The data
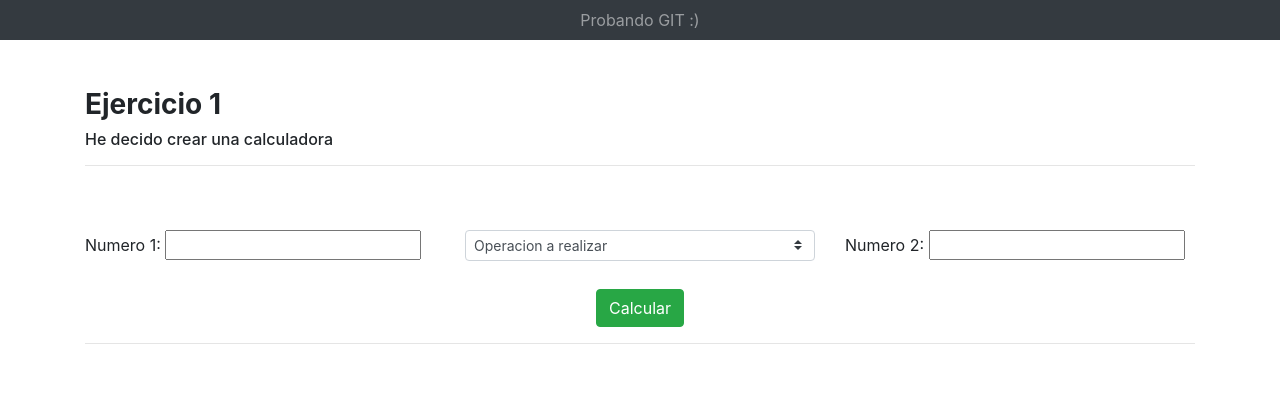
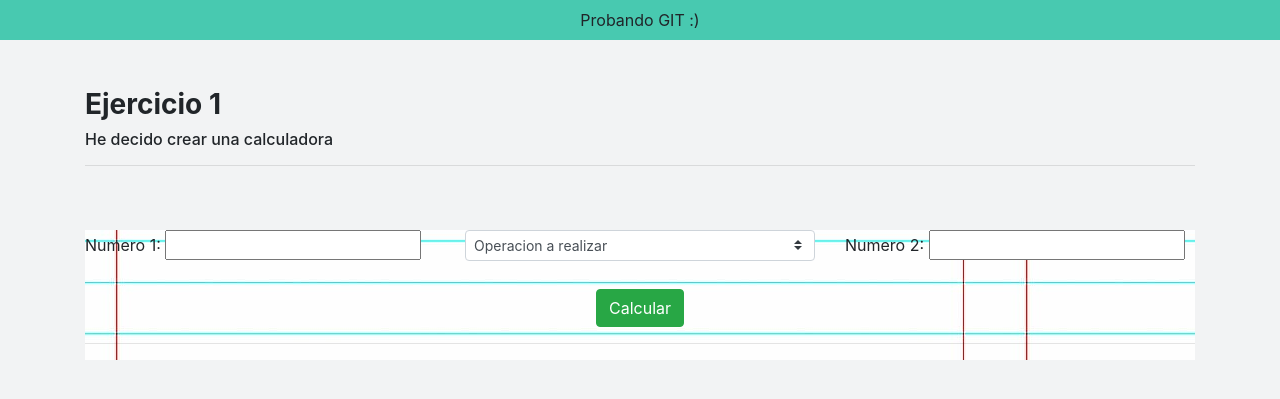
Before and after one commit to JosueChorro/proyecto_php, a PHP site: page / in a window 1280 px wide. Shown: the top 399 px of the page. Run offline with PHP 8.4, Linux system fonts and the light colour scheme.

Commit message:
Se han agregado estilos al proyecto

```diff
--- a/Index.php
+++ b/Index.php
@@ -5,9 +5,10 @@
     <meta name="viewport" content="width=device-width, initial-scale=1.0">
     <title>Ejercicio 1</title>
     <link rel="stylesheet" href="https://stackpath.bootstrapcdn.com/bootstrap/4.4.1/css/bootstrap.min.css" integrity="sha384-Vkoo8x4CGsO3+Hhxv8T/Q5PaXtkKtu6ug5TOeNV6gBiFeWPGFN9MuhOf23Q9Ifjh" crossorigin="anonymous">
+    <link rel="stylesheet" href="css/style.css">
 </head>
 <body>
-    <nav class="navbar-dark bg-dark">
+    <nav class="navbar-ligth" style="background: #48c9b0">
         <center>
             <span class="navbar-text">
                 Probando GIT :)
@@ -22,7 +23,7 @@
         <br><br>
 
         <!-- Formulario -->
-        <form action="index.php" method="post">
+        <form action="index.php" method="post" class="fondo">
             <div class="row">
                 <div class="col-12">
                     <div class="row">
--- /dev/null
+++ b/css/style.css
@@ -0,0 +1,9 @@
+body{
+    background:   #f2f3f4 ;
+}
+
+.fondo{
+    background-image: url(../img/background.jpg);
+	background-repeat: repeat;
+	background-image: url(../img/background.jpg);
+}
```
Also changed, not shown: img/background.jpg (added).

Exercise objective
Report every line in the data that holds "fondo", copying each one.

Response box
+        <form action="index.php" method="post" class="fondo">
+.fondo{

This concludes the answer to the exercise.